GOAL OF THE EXERCISE: Word for word, copy the records and drop the pictures.

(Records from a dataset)

"""

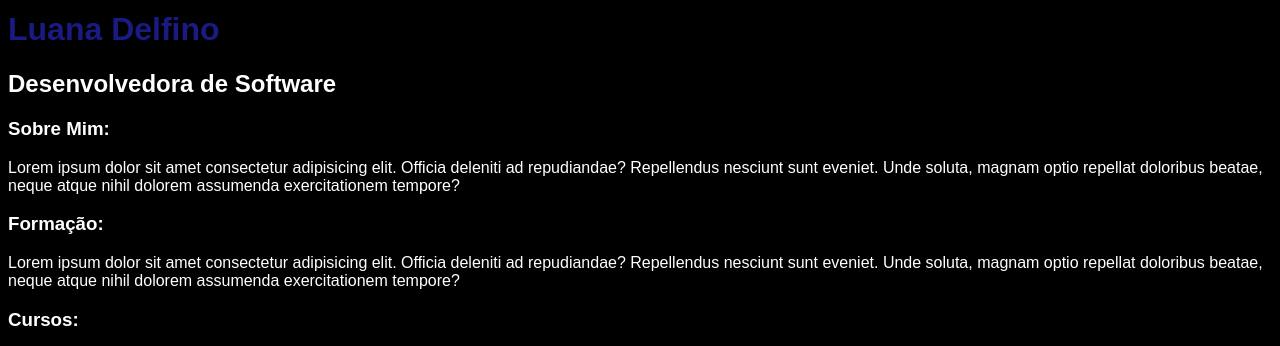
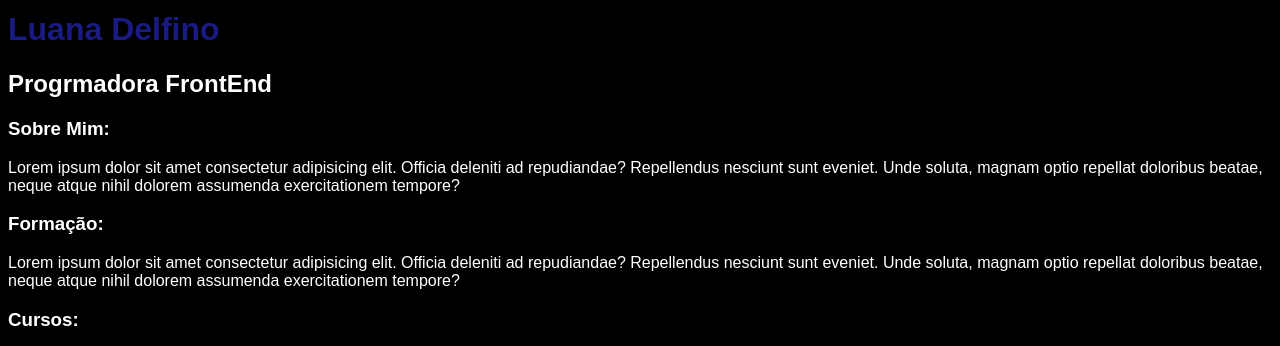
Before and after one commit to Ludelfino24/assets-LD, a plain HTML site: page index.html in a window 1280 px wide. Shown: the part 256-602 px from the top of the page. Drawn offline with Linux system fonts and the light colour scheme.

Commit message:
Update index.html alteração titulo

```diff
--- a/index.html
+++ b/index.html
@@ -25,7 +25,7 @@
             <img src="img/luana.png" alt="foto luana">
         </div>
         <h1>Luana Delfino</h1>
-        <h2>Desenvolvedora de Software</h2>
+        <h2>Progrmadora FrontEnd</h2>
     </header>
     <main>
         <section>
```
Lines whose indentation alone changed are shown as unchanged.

"""

SOLUTION:
Before and after one commit to Ludelfino24/assets-LD, a plain HTML site: page index.html in a window 1280 px wide. Shown: the part 256-602 px from the top of the page. Drawn offline with Linux system fonts and the light colour scheme.

Commit message:
Update index.html alteração titulo

```diff
--- a/index.html
+++ b/index.html
@@ -25,7 +25,7 @@
             <img src="img/luana.png" alt="foto luana">
         </div>
         <h1>Luana Delfino</h1>
-        <h2>Desenvolvedora de Software</h2>
+        <h2>Progrmadora FrontEnd</h2>
     </header>
     <main>
         <section>
```
Lines whose indentation alone changed are shown as unchanged.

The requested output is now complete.